Action item
Only one thing is required: the number of lines in the entries below that contain "link".

Information given
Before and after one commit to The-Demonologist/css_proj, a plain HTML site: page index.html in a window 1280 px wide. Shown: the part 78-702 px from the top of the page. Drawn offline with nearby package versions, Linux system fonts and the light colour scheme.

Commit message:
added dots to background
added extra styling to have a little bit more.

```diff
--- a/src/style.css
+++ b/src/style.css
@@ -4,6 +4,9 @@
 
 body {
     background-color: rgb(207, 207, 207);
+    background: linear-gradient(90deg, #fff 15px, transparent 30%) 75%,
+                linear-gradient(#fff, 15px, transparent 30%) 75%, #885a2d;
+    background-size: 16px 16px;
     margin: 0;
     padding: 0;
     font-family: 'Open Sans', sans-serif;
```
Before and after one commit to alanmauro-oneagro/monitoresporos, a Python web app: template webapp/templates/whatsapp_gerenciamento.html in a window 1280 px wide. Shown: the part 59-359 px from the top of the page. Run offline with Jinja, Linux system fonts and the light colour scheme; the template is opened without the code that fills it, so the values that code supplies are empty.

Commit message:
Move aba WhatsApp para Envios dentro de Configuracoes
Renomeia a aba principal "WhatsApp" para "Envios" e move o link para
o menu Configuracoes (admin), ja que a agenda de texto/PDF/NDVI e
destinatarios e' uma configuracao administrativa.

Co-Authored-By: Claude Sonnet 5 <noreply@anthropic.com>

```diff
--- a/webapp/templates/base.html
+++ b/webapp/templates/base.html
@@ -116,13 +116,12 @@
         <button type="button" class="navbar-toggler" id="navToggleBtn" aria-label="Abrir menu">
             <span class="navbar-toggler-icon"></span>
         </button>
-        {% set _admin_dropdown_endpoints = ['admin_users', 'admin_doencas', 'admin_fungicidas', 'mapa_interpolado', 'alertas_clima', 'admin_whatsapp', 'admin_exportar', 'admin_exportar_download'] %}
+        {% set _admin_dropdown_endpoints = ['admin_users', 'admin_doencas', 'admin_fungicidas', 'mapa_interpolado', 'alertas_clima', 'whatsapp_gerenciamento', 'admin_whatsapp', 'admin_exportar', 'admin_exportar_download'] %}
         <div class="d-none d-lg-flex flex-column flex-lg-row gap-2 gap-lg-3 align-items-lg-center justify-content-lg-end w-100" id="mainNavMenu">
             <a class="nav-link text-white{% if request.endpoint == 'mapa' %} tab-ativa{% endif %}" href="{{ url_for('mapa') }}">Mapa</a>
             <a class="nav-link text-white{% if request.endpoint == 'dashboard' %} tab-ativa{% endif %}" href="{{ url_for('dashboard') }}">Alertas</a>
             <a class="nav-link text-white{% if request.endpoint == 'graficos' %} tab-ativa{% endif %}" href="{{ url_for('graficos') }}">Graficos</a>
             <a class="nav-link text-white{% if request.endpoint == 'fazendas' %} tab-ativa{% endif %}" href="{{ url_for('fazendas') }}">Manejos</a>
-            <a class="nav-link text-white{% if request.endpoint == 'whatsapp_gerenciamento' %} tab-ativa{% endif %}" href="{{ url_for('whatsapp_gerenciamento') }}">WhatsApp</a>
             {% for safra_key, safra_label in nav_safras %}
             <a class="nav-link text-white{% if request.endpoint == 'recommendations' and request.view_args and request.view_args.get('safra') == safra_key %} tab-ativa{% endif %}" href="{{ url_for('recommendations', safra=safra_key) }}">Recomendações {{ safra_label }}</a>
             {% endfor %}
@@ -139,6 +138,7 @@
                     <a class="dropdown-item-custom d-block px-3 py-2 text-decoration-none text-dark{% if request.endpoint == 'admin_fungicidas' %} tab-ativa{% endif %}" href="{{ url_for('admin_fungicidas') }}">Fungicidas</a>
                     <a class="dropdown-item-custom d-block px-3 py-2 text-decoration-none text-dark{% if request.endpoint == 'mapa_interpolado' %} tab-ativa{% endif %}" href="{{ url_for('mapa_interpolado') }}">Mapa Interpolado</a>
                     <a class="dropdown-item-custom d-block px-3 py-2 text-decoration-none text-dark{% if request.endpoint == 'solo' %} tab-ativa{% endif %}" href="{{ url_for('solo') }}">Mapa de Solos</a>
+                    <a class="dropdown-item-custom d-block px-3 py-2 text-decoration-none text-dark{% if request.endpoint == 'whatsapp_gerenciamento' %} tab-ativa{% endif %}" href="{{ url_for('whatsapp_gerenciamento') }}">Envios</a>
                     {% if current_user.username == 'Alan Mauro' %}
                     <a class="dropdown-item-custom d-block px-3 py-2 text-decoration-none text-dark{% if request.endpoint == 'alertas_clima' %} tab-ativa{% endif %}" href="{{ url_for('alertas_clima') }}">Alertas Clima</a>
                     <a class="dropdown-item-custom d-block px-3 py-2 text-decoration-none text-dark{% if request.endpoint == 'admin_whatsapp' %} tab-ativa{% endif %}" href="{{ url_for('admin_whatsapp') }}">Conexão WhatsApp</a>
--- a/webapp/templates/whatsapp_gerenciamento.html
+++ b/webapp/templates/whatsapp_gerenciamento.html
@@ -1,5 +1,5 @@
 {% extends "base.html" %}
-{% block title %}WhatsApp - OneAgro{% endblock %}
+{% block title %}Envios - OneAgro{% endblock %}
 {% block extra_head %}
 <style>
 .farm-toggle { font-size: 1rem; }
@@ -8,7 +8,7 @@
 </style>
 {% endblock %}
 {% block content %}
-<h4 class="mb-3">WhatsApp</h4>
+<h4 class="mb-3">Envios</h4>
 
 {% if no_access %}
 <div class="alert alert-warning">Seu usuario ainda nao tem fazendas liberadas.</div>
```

Solution to the problem
7